§ TASK DESCRIPTION
In the records below, find the line that contains "# set statistical variables" and the line that contains "-51,8 +60,8 @@". Set down exactly those lines and every line between them, and nothing more.

STORED DATA: Begin

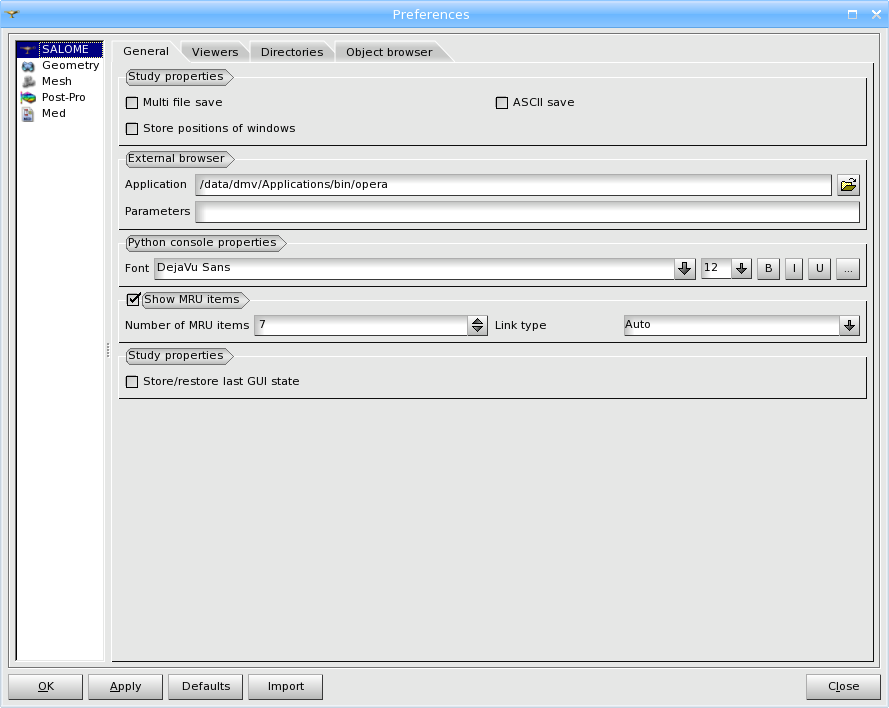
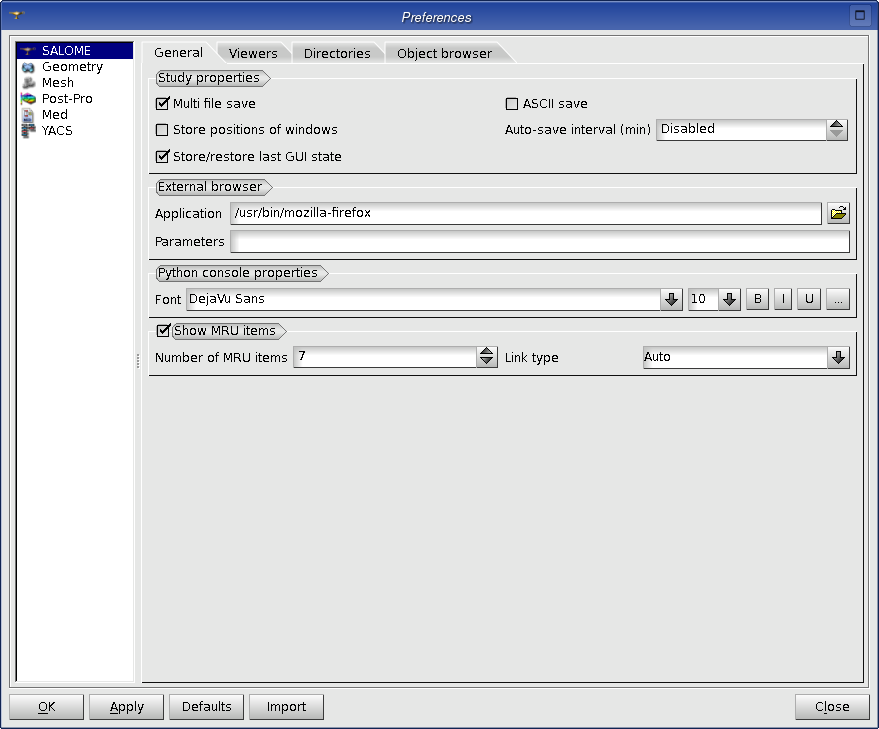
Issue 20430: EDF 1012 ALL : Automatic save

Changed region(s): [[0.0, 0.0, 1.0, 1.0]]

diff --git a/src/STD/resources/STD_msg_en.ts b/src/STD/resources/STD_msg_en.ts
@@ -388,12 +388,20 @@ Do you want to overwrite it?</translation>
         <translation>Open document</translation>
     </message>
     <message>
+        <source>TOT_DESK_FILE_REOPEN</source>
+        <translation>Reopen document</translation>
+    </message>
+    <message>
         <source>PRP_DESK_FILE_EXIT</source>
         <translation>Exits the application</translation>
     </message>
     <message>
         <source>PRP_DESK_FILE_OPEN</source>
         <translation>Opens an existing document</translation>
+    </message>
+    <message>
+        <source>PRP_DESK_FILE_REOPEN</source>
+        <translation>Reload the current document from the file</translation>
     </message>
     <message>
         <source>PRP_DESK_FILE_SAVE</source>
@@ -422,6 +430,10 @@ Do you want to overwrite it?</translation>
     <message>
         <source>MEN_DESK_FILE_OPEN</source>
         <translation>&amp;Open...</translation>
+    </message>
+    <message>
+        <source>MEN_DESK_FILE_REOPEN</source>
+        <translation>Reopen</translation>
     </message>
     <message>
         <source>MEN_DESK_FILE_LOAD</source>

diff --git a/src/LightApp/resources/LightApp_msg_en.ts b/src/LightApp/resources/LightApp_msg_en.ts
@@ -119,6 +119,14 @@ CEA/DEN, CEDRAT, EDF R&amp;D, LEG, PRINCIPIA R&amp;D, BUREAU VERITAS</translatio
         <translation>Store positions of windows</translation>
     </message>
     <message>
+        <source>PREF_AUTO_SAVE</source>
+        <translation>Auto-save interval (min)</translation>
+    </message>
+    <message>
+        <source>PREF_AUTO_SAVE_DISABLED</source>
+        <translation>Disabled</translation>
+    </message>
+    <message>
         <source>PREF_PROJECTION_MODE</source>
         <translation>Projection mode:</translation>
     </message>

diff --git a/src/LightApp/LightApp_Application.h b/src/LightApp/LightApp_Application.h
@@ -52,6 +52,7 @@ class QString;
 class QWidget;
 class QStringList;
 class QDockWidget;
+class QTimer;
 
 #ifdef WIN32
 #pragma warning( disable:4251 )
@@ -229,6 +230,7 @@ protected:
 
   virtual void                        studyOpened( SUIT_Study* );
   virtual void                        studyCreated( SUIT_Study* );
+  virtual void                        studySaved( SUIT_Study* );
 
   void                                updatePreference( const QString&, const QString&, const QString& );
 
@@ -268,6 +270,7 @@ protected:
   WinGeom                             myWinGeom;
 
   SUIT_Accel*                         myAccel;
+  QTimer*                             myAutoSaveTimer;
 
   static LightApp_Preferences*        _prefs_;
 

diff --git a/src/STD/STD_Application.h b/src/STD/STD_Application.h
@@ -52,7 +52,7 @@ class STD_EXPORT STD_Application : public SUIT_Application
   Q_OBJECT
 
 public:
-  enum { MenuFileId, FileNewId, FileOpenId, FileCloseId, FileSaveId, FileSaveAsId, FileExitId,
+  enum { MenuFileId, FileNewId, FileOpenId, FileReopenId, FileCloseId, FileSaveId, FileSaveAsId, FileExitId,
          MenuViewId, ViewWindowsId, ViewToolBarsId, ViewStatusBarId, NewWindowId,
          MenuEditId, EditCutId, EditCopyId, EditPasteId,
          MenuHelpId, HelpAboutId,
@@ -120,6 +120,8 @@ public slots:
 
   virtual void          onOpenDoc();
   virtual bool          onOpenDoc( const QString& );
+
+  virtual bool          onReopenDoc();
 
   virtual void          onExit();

STORED DATA: End
STORED DATA: Begin

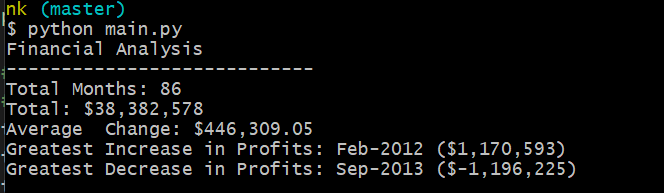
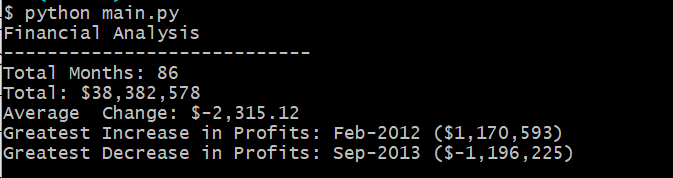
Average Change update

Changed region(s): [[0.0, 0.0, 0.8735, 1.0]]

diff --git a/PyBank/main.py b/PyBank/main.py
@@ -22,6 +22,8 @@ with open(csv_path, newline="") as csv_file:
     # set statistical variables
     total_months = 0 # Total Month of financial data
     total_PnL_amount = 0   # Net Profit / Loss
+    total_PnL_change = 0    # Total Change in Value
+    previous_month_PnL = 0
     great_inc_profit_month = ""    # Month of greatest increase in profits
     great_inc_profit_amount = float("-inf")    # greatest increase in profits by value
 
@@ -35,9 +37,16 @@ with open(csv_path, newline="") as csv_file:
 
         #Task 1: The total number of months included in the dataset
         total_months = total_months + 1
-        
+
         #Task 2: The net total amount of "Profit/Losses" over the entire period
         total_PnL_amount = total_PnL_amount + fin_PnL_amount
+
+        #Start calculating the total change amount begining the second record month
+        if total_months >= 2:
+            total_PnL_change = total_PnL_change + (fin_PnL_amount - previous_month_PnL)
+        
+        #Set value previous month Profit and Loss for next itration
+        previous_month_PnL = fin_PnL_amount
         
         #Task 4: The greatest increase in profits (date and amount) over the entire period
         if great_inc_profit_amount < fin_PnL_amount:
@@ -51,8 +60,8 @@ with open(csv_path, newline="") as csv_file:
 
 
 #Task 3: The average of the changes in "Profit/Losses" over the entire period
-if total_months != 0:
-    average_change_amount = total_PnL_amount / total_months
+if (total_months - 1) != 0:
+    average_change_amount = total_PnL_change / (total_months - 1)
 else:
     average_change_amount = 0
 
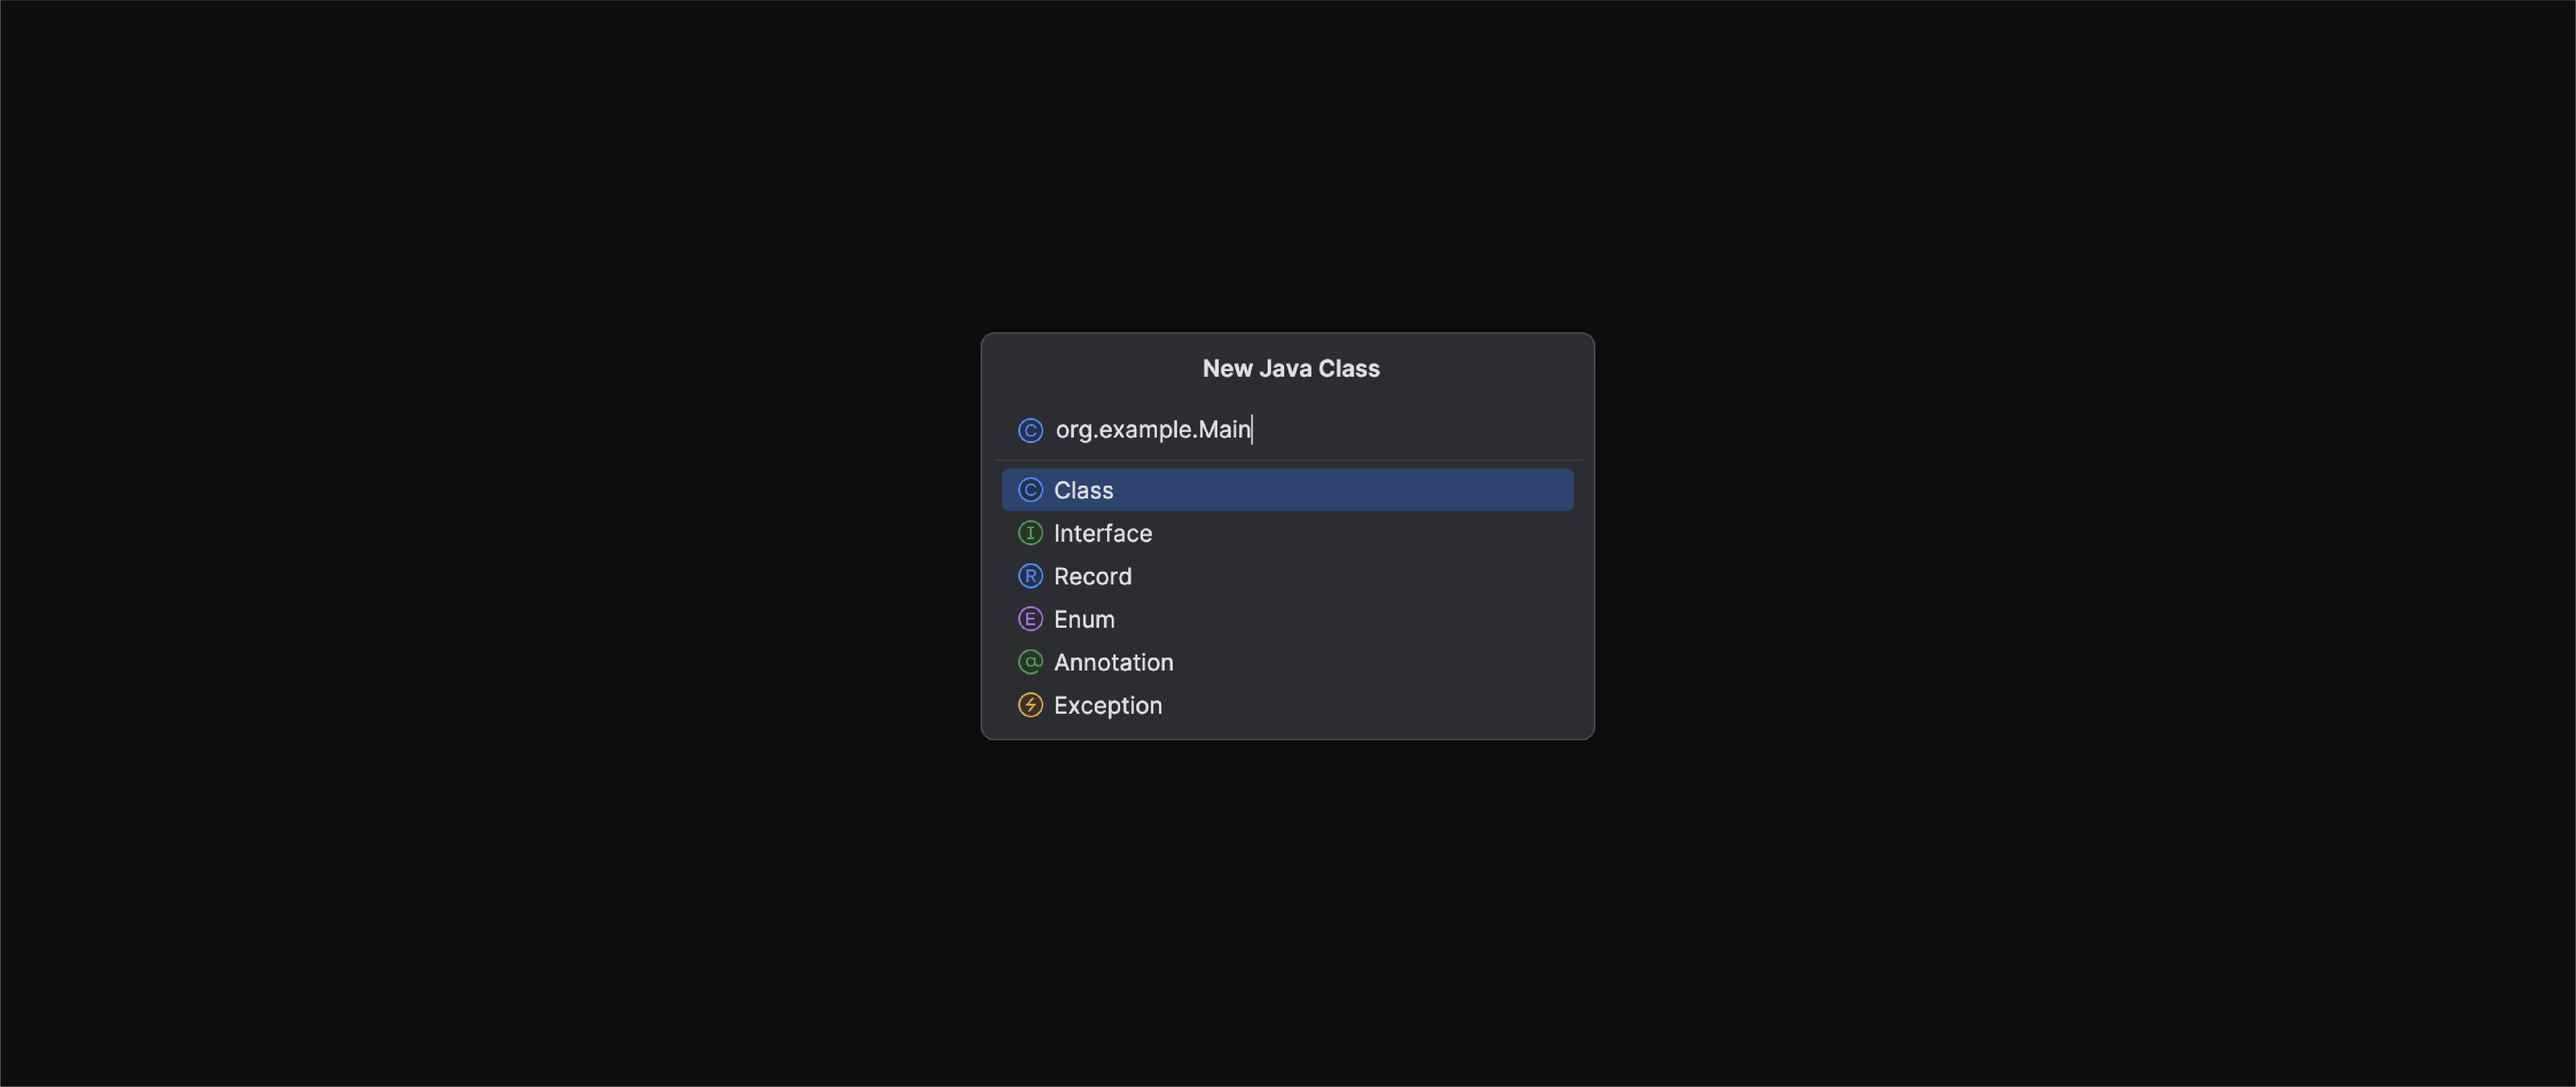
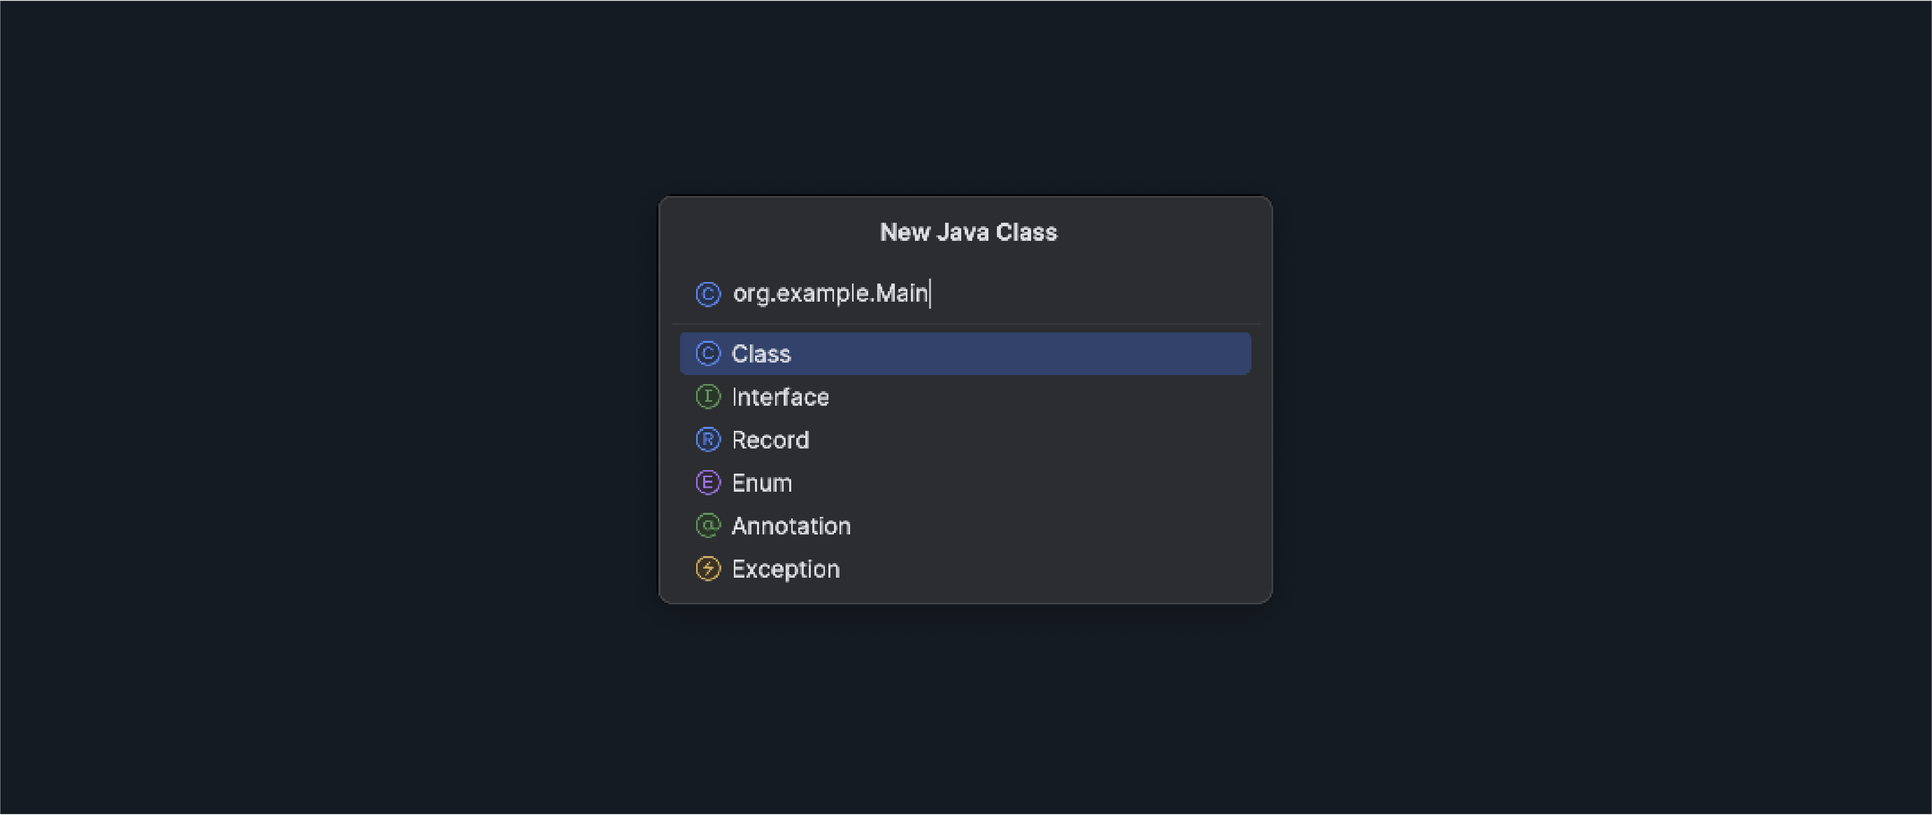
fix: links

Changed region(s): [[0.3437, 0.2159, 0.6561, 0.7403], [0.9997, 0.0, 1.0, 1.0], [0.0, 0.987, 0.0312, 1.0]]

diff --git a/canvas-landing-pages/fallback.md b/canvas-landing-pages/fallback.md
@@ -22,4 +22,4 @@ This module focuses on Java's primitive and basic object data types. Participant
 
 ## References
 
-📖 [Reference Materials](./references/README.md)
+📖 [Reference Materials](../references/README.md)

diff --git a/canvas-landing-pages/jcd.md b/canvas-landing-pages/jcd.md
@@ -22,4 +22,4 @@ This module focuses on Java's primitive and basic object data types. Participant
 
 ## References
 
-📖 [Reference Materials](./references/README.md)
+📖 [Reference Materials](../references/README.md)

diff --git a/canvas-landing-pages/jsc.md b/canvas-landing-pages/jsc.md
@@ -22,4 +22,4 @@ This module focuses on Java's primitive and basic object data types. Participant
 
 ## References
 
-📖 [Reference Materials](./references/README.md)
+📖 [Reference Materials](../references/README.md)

STORED DATA: End

§ RESPONSE TO THIS TASK
     # set statistical variables
     total_months = 0 # Total Month of financial data
     total_PnL_amount = 0   # Net Profit / Loss
+    total_PnL_change = 0    # Total Change in Value
+    previous_month_PnL = 0
     great_inc_profit_month = ""    # Month of greatest increase in profits
     great_inc_profit_amount = float("-inf")    # greatest increase in profits by value
 
@@ -35,9 +37,16 @@ with open(csv_path, newline="") as csv_file:
 
         #Task 1: The total number of months included in the dataset
         total_months = total_months + 1
-        
+
         #Task 2: The net total amount of "Profit/Losses" over the entire period
         total_PnL_amount = total_PnL_amount + fin_PnL_amount
+
+        #Start calculating the total change amount begining the second record month
+        if total_months >= 2:
+            total_PnL_change = total_PnL_change + (fin_PnL_amount - previous_month_PnL)
+        
+        #Set value previous month Profit and Loss for next itration
+        previous_month_PnL = fin_PnL_amount
         
         #Task 4: The greatest increase in profits (date and amount) over the entire period
         if great_inc_profit_amount < fin_PnL_amount:
@@ -51,8 +60,8 @@ with open(csv_path, newline="") as csv_file:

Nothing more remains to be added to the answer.